The first thing I visited in Kashan was the Masjed-e Āghā Bozorg. The taxi driver who took me to my guesthouse actually pointed this out to me. He told me all the things that were close to where I was staying (and therefore I wouldn't need a cab), and also mentioned things that were farther away, to which he recommended his services. Anyway, I digress.
The Masjed-e Āghā Bozorg is a historical mosque that was built in the 18th century. I was told that it doesn't function as a mosque anymore, but nevertheless, the accompanying madrasa (religious school) is still fully functional, with students and all.
This would be my first introduction to Iranian architecture. What is important here is symmetry, and that is evident in the design.
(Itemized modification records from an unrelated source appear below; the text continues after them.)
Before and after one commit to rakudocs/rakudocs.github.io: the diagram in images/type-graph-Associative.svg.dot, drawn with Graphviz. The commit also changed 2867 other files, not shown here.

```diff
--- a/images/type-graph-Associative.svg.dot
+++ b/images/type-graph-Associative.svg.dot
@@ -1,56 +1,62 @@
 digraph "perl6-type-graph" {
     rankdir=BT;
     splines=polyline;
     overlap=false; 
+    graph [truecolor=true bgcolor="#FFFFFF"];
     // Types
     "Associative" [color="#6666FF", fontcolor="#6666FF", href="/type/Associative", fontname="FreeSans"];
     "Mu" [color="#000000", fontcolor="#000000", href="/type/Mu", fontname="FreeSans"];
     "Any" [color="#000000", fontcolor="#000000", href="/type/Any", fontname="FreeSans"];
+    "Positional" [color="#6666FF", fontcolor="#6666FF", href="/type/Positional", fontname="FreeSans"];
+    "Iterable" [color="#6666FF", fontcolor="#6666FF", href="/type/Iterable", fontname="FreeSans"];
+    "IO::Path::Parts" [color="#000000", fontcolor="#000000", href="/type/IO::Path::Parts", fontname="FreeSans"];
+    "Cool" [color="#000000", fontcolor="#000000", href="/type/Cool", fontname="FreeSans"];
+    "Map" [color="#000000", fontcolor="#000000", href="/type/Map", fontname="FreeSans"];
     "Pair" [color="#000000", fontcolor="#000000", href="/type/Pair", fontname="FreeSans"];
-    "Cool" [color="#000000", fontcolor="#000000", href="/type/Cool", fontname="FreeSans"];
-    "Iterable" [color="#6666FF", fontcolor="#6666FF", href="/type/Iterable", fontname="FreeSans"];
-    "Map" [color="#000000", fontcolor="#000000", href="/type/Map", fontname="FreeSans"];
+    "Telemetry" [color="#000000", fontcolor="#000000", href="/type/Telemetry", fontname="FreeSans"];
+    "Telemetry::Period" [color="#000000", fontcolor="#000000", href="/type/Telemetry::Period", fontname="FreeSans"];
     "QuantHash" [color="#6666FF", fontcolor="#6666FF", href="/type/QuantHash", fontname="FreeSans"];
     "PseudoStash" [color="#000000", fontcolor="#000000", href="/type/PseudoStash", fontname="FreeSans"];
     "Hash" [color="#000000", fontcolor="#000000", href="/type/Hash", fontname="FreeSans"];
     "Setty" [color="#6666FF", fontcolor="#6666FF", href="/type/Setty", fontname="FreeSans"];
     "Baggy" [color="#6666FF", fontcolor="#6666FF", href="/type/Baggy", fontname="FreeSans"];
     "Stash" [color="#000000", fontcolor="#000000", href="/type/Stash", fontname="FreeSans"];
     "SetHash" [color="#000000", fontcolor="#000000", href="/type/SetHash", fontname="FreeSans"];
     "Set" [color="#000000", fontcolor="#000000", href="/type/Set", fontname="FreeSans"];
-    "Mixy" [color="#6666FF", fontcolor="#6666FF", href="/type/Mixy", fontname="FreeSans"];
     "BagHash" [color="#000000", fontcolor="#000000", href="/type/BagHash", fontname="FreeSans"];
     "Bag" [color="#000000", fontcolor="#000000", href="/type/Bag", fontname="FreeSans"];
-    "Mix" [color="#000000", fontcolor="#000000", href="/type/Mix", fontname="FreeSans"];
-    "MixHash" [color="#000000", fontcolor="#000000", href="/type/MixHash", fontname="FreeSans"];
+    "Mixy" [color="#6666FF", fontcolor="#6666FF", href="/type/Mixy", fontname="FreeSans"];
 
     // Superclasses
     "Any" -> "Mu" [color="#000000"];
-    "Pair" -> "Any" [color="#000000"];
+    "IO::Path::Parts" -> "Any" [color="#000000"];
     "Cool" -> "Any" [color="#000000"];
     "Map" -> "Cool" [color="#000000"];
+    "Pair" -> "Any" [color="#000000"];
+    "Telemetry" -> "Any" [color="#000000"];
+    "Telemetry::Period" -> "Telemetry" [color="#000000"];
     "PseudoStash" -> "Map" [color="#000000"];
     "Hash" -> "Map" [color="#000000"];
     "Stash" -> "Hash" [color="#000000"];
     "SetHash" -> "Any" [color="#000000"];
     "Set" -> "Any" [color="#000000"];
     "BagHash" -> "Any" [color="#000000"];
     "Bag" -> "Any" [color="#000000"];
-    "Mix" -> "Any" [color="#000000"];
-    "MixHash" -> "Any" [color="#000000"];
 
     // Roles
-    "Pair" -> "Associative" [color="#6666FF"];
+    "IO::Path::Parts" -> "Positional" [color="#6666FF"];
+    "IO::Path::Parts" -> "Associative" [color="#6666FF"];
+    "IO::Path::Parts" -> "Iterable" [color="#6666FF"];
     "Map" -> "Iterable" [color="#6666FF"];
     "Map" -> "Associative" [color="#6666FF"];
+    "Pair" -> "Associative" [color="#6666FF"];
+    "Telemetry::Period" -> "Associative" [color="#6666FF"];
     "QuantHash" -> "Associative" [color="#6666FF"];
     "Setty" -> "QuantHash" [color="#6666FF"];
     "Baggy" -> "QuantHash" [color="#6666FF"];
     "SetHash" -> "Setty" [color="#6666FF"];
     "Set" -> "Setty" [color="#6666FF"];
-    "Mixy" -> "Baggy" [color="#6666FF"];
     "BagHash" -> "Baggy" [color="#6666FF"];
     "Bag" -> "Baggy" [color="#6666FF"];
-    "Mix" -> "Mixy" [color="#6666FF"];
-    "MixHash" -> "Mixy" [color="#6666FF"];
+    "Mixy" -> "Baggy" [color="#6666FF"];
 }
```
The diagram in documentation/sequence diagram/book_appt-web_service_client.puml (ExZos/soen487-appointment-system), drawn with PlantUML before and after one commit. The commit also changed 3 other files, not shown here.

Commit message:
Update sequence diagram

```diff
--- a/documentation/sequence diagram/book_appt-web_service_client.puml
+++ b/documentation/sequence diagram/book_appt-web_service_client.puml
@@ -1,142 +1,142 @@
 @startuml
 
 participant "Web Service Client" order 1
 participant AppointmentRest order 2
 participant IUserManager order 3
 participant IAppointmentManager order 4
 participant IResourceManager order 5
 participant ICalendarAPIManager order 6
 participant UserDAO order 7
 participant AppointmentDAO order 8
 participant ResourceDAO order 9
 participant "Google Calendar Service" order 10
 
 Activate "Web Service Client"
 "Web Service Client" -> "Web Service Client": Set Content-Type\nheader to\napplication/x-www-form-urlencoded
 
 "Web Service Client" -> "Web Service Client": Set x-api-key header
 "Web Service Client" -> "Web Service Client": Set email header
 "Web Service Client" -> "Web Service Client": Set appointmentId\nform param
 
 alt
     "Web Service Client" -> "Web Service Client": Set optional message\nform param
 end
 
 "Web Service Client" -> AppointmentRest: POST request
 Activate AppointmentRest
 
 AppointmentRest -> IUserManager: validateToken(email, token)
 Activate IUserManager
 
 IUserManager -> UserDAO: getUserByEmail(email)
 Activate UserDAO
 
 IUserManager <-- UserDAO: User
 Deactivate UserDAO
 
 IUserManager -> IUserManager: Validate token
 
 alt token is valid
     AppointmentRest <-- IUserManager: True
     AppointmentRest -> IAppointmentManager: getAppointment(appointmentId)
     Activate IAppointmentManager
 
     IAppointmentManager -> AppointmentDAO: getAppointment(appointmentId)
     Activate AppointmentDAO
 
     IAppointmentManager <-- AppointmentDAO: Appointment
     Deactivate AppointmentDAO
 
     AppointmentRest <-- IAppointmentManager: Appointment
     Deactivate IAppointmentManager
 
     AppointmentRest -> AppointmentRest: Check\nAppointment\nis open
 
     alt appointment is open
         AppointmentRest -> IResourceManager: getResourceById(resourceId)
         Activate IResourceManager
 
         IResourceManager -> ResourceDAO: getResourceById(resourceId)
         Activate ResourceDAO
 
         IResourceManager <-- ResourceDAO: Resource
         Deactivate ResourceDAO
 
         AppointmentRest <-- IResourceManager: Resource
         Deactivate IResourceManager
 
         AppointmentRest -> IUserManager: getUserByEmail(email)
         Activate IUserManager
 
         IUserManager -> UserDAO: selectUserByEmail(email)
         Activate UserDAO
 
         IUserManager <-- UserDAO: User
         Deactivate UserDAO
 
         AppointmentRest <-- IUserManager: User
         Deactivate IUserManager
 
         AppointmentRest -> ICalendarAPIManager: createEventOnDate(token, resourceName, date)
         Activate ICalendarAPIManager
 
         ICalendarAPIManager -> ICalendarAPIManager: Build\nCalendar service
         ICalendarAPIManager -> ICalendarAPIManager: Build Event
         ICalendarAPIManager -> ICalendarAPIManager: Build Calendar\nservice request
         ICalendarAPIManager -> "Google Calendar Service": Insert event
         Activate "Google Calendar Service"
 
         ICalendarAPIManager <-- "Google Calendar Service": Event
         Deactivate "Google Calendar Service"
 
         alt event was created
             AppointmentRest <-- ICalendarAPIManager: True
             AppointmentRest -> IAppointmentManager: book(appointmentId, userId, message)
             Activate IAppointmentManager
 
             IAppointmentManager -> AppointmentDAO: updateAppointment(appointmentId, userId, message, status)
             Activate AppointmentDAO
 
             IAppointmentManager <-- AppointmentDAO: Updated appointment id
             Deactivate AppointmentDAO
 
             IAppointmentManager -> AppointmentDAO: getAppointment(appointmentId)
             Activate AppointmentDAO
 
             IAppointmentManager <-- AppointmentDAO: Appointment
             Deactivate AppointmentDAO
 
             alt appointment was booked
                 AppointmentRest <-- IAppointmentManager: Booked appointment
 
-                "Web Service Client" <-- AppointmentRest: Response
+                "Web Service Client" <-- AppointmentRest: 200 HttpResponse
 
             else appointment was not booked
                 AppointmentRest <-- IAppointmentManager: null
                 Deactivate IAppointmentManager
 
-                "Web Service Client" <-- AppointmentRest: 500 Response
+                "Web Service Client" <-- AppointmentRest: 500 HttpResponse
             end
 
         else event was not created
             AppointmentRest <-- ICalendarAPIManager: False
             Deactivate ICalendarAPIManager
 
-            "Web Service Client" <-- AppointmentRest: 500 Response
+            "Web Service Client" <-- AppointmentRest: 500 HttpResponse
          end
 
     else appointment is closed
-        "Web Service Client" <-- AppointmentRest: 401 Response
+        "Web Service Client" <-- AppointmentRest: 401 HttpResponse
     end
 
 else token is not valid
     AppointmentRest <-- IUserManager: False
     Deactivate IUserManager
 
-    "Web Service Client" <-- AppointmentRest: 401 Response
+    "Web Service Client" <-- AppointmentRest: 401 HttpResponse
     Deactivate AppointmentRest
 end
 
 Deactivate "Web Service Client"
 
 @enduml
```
The pictures above show you how this mosque looks like when you enter it. The madrasa is actually in the subterranean level: if you take a picture at ground level, you won't see it, but the courtyard is actually a depression on the earth, in the middle of the space, and the rooms are located on the sides. This architectural theme of building underground (but exposed) is a constant here, as it makes things cooler. In fact, all of the places I stayed in featured underground rooms, and I stayed in a few of those in fact.
Another architectural feature that one can see here is the iwan. The iwan is a rectangular space that is walled on three sides, and the fourth side is open. The result is a grandiose optical effect, presenting largeness. Most iwans are visually arresting, as it is a crucial feature of the building, and therefore is mostly decorated quite lavishly.
The following pictures I have above show you the madrasa. As you can see, the rooms are both above ground and underground, and the distinction just flows uninterrupted. In these pictures, you will also see badgirs, or windcatchers. These are the towers that have an opening at the top, which are designed to catch the flowing air, diverting it to underground locations of the building, therefore keeping the temperatures low.
Finally, here are a few more photos depicting details of Iranian architecture. The buildings here are definitely a feast for the eyes. This is driven primarily by Islam, as in Islam, it is forbidden to depict living things, so instead of devoting one's artistic talents into making statues, artists here perfected the art of geometry and symmetry, and applied it to architecture, as you can see in this case.
Kashan is also known for its traditional houses. I have visited a few of them, and they will be featured in my next posts.